Those who paid close attention to the coverage are more likely to view it as appropriate and to say that it helped them come to terms with the attacks. Just 21% of those who followed reports dealing with the 9/11 anniversary very closely say the press overdid it, compared to 44% of those who paid little or no attention. And fully 56% of those who followed the news very closely say it helped them to come to terms with the tragedy. By comparison, 59% of those who did not follow the news say the coverage didn’t help them at all.

Kidnappings, Iraq Top Stories

This summer’s child kidnappings and the recent debate over a possible U.S. invasion of Iraq are the month’s top news stories, drawing more public interest than the commemoration of the 9/11 anniversary. Nearly eight-in-ten Americans say they closely followed news of child abductions (79%) and the Iraq debate (77%) ­ with nearly half following these stories very closely ­ placing these among the year’s biggest news stories. There was slightly less interest this month in the 9/11 anniversary story. About three-quarters of the public paid some attention to news of the anniversary, with 39% following it very closely.

The child abduction stories have attracted more interest than the Catholic priest scandal, stock market fluctuations, corporate accounting scandals and other major domestic stories. Among this year’s non-terrorism stories, only the controversial federal court ruling on the Pledge of Allegiance drew as much interest. The child kidnappings clearly have struck a chord with women; 57% of women have paid very close attention to this story, compared with 41% of men. Minorities followed this story at higher rates than whites.

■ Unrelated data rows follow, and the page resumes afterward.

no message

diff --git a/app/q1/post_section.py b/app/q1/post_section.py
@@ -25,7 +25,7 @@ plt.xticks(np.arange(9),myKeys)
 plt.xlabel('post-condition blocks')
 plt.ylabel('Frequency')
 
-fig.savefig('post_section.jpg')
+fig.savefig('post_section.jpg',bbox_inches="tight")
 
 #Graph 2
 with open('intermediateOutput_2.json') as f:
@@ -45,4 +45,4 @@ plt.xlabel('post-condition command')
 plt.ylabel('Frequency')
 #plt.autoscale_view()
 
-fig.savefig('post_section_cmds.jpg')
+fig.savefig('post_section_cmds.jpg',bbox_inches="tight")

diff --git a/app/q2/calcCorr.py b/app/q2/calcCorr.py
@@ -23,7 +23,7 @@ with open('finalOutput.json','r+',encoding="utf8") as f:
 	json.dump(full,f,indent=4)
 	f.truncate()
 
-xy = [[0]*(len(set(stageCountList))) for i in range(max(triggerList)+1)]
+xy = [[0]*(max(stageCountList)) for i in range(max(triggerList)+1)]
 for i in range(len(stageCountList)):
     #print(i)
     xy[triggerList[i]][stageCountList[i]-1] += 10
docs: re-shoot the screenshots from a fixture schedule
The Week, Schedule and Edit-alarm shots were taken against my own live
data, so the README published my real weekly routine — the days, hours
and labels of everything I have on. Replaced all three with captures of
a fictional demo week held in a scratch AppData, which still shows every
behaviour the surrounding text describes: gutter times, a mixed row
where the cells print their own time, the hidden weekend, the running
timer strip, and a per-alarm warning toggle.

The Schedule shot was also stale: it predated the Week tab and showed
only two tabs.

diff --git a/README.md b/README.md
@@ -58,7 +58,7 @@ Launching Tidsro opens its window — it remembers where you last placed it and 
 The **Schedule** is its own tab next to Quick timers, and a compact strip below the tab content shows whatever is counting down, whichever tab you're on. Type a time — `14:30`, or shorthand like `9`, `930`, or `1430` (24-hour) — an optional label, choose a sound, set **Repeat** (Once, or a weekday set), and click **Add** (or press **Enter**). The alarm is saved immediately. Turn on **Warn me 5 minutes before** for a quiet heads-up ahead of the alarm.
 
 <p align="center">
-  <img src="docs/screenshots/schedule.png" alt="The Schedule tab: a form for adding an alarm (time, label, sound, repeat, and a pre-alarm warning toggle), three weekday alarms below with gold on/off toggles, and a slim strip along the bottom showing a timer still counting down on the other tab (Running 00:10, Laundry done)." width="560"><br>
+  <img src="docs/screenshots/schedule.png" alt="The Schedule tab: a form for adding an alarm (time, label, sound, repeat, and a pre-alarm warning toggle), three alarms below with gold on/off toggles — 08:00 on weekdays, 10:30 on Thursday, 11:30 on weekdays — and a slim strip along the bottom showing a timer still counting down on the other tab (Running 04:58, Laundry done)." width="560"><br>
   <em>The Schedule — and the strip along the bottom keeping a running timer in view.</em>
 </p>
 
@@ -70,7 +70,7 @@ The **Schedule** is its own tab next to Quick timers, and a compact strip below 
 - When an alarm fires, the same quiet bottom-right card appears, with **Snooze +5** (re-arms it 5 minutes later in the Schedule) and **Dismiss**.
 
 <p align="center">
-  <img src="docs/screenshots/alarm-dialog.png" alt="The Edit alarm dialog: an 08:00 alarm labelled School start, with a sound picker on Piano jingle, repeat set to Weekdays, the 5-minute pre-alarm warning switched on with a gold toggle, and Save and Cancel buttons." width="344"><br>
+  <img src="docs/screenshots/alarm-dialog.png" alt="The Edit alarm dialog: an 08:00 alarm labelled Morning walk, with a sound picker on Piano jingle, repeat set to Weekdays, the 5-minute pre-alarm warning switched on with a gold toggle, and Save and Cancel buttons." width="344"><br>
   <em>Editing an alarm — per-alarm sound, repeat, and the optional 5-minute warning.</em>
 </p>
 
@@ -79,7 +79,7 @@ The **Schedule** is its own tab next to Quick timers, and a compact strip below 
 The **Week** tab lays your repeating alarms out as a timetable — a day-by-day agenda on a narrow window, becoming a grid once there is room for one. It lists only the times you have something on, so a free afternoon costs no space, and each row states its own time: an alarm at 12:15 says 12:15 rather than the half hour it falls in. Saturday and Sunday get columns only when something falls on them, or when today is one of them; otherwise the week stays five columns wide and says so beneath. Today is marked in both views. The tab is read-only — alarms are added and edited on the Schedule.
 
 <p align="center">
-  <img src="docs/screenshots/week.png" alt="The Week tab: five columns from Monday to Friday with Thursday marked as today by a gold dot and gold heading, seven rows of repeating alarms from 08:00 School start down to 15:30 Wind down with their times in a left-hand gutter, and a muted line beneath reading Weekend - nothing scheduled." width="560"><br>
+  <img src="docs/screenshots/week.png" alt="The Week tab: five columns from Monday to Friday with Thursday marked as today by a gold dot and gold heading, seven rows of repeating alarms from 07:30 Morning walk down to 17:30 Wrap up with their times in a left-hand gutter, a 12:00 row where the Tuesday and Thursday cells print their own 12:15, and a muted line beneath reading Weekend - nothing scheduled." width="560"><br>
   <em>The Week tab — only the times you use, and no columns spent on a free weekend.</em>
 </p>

The debate over possible U.S. military action against Iraq also drew considerable attention this month. Interest in this story is only slightly less than for the war in Afghanistan at its peak in January and news about U.S. efforts to defend against terrorist attacks, which peaked in July following a flurry of coverage about potential “dirty bomb” attacks. Interest in news about Iraq is higher among men, 55% of whom are following the story very closely, compared with 41% of women.

Nearly three quarters of Americans (74%) followed coverage of the 9/11 anniversary, with 39% paying very close attention. Black and Hispanic respondents paid significantly more attention than whites. The anniversary was also much bigger news to residents of the Northeast than in other parts of the country. Overall, women were slightly more engaged by anniversary coverage than men. A related story ­ the government’s warnings of increased risk of terrorism during the 9/11 anniversary ­ drew somewhat less interest (39% very closely, 29% fairly closely).

News on the spread of the West Nile virus drew attention from seven-in-ten Americans, and there is a strong regional divide in interest to this story. Roughly four-in-ten of those in the South and Midwest (42% and 38%, respectively) followed this story very closely, compared with 31% in the East and just 19% in the West.

Other stories received less attention this month. About six-in-ten (61%) say they tracked stories on corporate scandals, and somewhat fewer (57%) followed news of stock market fluctuations. Less than half of Americans (46%) are following news about candidates and elections in their state and district, which is comparable to news interest at this point in the 1998, 1994 and 1990 midterm election cycles.

Education Gap in News

Gender, race and geographic region are all major factors influencing news interest, but education is particularly important. Americans with a high school education or less were far more interested than college graduates in news on child abductions, the West Nile virus, the Sept. 11 anniversary and the Code Orange alert. College graduates, by contrast, paid far more attention to the Iraq debate, stock market fluctuations, business scandals and election news.

More than half of those with a high school education (56%) paid very close attention to the child abductions story, compared with 36% of college graduates. When education and gender are factored together, the differences become even more pronounced. Fully 68% women with a high school education or less tracked the child abduction story very closely.